NOMO’s chefs have spent years crafting their vegan choc recipe. Also available in a Fruit & Crunch flavour.
Description: With just four ingredients, Hu unites unbeatable taste with unmatched simplicity. This nut butter filled bar of joy is proudly paleo, vegan, organic and fairtrade – what’s not to love?
Description: Convenient and delicious snack which is made using natural flavours. Bite into the bar to reveal a thick layer of yummy caramel. Yum!
Description: This delicious bar is high in protein and low in sugar. Very tasty snack.
Description: Made with organic cacao, creamed coconut and coconut sugar, this bar has a luxurious glossy shine, a satisfying snap, and a melt-in-your-mouth smoothness, which is divine.
Description: If you are craving a Bueno, these are the ultimate vegan indulgence! A crunchy wafer loaded with a layer of fluffy hazelnut and cocoa filling and topped off with a coating of LoveRaw's iconic choc
Description: Award-winning peanut butter wrapped in delicious single-origin Colombian chocolate, these Dark Chocolate Peanut Butter Cups are a total treat Also available in a Dark Chocolate Almond Butter flavour.
Description: Suitable for vegans and vegetarians and gluten-free, enjoy two Choc Peanut Butter Cups oozing with smooth, silky peanut butter and covered in a layer of melt-in-the-mouth choc.
Description: If you’re vegan and you’re missing the likes of M&Ms and Smarties, then these are just the treat for you. Try these delicious dark chocolate drops with a crunchy outer coating for a tasty dose of vegan chocolate.
Also available in smaller snack packs and Dark Chocolate Peanut flavour!
Description: Don’t fret, becoming vegan doesn’t mean that you have to say goodbye to chocolate cake.
There are chocolate cakes available in most supermarkets these days, alternatively, we sell the devilishly good chocolate cake by Everfresh.
This cake is baked with the goodness of sprouted grains and wholemeal flour.
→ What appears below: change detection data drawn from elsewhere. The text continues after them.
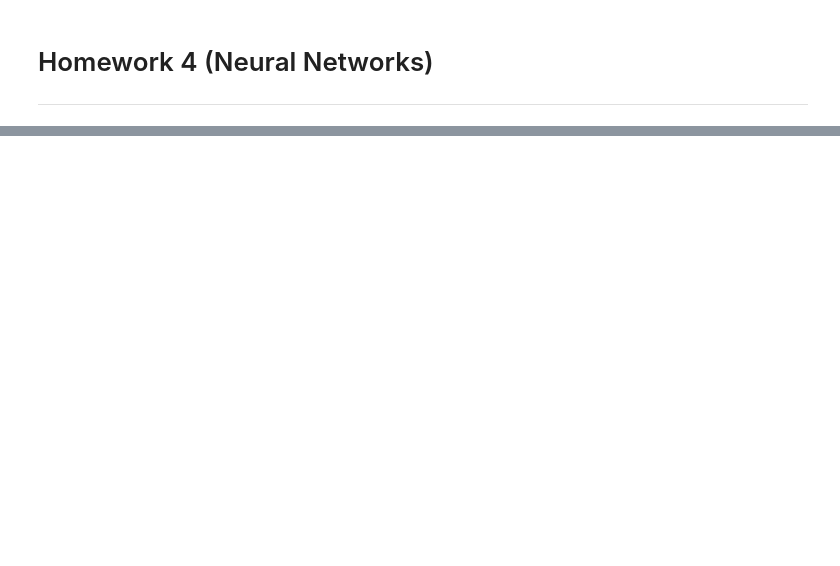
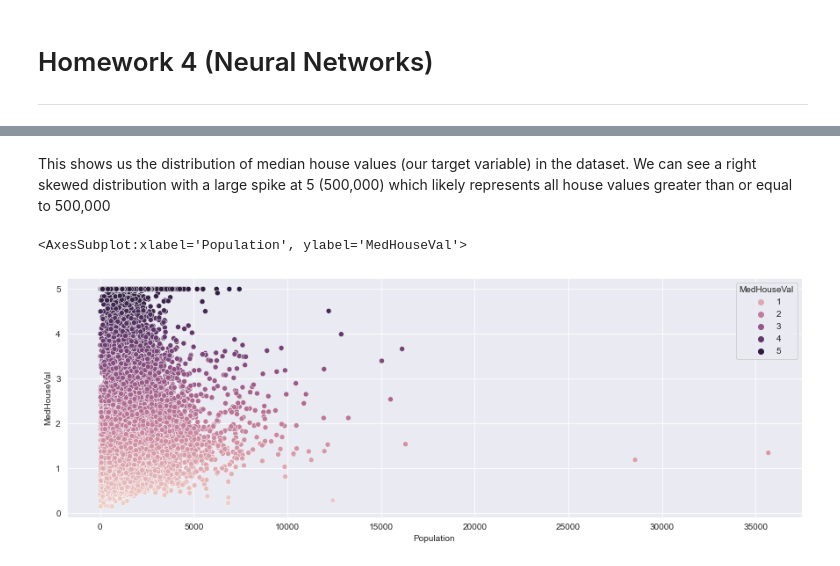
Before and after one commit to BryanSmith00/Spring-2022-Classes, a Jupyter notebook: COSC 3337 Data Science I/homework/hw4/smith_bryan_1861137_hw4.ipynb, the cells around one changed output, grey strips where cells are left out. Drawn from its saved outputs; the diff is of its cells as text; code cells hidden in the pictures; blank space fills up the shorter version.

```diff
--- a/COSC 3337 Data Science I/homework/hw4/smith_bryan_1861137_hw4.ipynb
+++ b/COSC 3337 Data Science I/homework/hw4/smith_bryan_1861137_hw4.ipynb
@@ -44,0 +110,7 @@ memory usage: 1.3 MB
+# %% [markdown]
+This shows us the distribution of median house values (our target variable) in the dataset. We can see a right skewed distribution with a large spike at 5 (500,000) which likely represents all house values greater than or equal to 500,000
+# %%
+sns.scatterplot(x=california.frame['Population'], y=california.target, hue=california.target)
+# %% [output]
+<AxesSubplot:xlabel='Population', ylabel='MedHouseVal'>
+[figure, added]
```
Also changed, not shown: parts of 32 cells of this notebook.
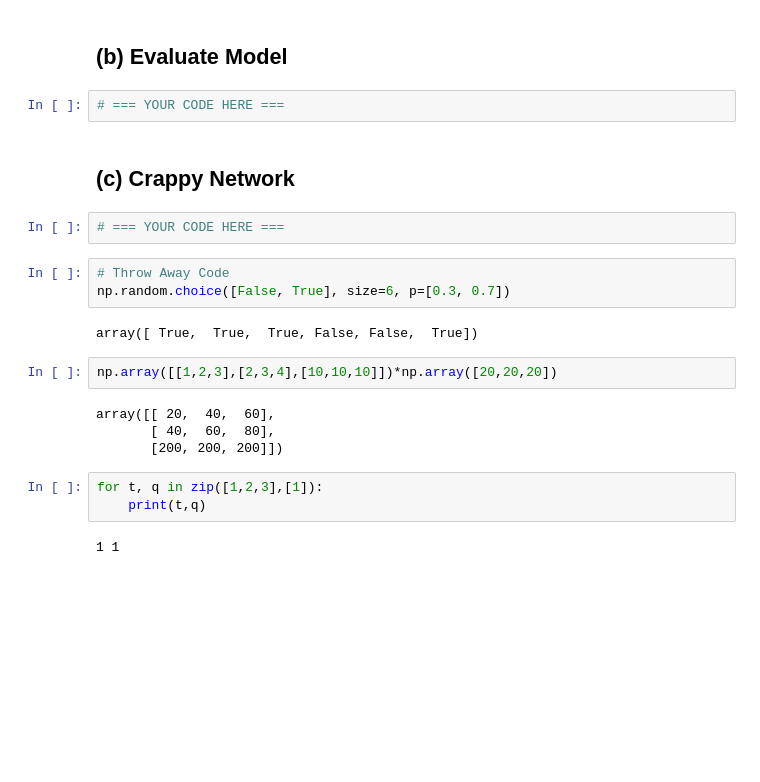
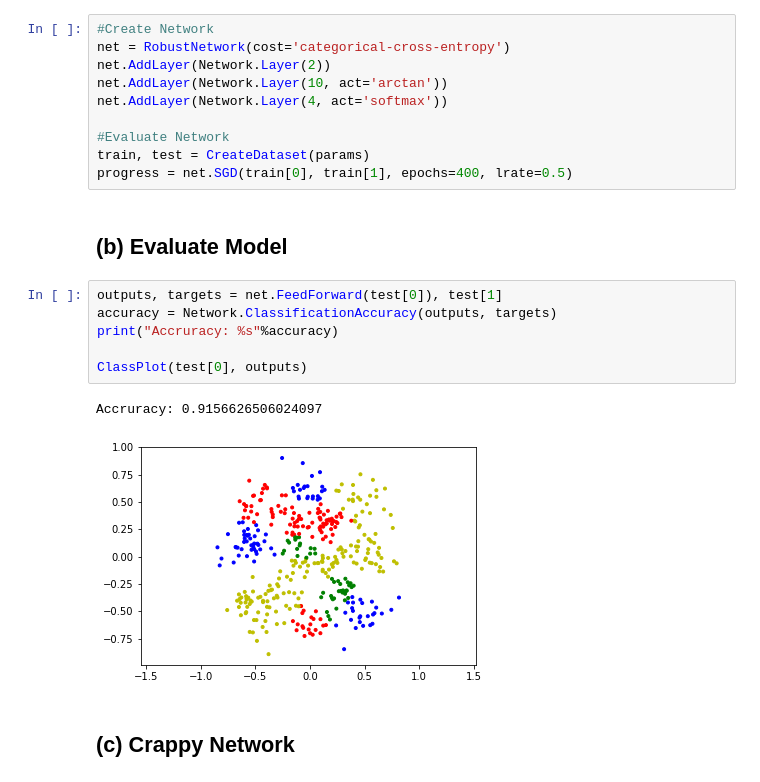
Before and after one commit to pranaabdhawan/CS489-4B, a Jupyter notebook: A3/p2dhawan_a3.ipynb, the cells around one changed output. Drawn from its saved outputs; the diff is of its cells as text; blank space fills up the shorter version.

```diff
--- a/A3/p2dhawan_a3.ipynb
+++ b/A3/p2dhawan_a3.ipynb
@@ -452,24 +483,23 @@ KeyboardInterrupt:
+# %%
+#Create Network
+net = RobustNetwork(cost='categorical-cross-entropy')
+net.AddLayer(Network.Layer(2))
+net.AddLayer(Network.Layer(10, act='arctan'))
+net.AddLayer(Network.Layer(4, act='softmax'))
+
+#Evaluate Network
+train, test = CreateDataset(params)
+progress = net.SGD(train[0], train[1], epochs=400, lrate=0.5)
 # %% [markdown]
 ## (b) Evaluate Model
-# %%
-# === YOUR CODE HERE ===
+# %%
+outputs, targets = net.FeedForward(test[0]), test[1]
+accuracy = Network.ClassificationAccuracy(outputs, targets)
+print("Accruracy: %s"%accuracy)
+
+ClassPlot(test[0], outputs)
+# %% [output]
+Accruracy: 0.9156626506024097
+[figure, added]
 # %% [markdown]
 ## (c) Crappy Network
-# %%
-# === YOUR CODE HERE ===
-# %%
-# Throw Away Code
-np.random.choice([False, True], size=6, p=[0.3, 0.7])
-# %% [output]
-array([ True,  True,  True, False, False,  True])
-# %%
-np.array([[1,2,3],[2,3,4],[10,10,10]])*np.array([20,20,20])
-# %% [output]
-array([[ 20,  40,  60],
-       [ 40,  60,  80],
-       [200, 200, 200]])
-# %%
-for t, q in zip([1,2,3],[1]):
-    print(t,q)
-# %% [output]
-1 1
```
Also changed, not shown: parts of 4 cells of this notebook.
Alternately, if you enjoy baking (and fancy yourself as a bit of a Mary Berry), why not browse our vegan baking products range?
Description: This luxury hot chocolate is 100% natural, containing only two ingredients, cacao and raw cane sugar.
Description: Lightly sweetened with organic coconut sugar, this decadent hot chocolate blend combines the rich flavour of sustainably sourced fairtrade cacao powder with the nutty, caramel notes of lucuma and maca.
If you’re vegan, you don’t have to forego your beloved chocolate because there are so many incredibly satisfying vegan chocolate treats available today.
The best way to know if a product is vegan is by checking the label! Ideally, you want to stick with vegan-certified products to make sure the chocolate you buy is 100% vegan. Always keep an eye out for trace warnings in case there is a chance of cross-contamination.
Alternatively, if you’re feeling particularly crafty, you could always have a go at making your own! It’s pretty simple and only requires a few ingredients.
We don’t know about you but we’re feeling a bit peckish after that…
Joined Holland & Barrett: Aug 2005
Amy originally started her career with Holland & Barrett in August 2005 with the Labelling Regulatory team for Vitamins, Minerals and Supplements.
Amy moved over to support the Food Regulatory Team in October 2020 and was promoted to her role of Regulatory Affairs Associate (Food) in February 2021.
In her spare time, Amy likes to go to the gym, listen to a variety of podcasts, read and socialise with friends.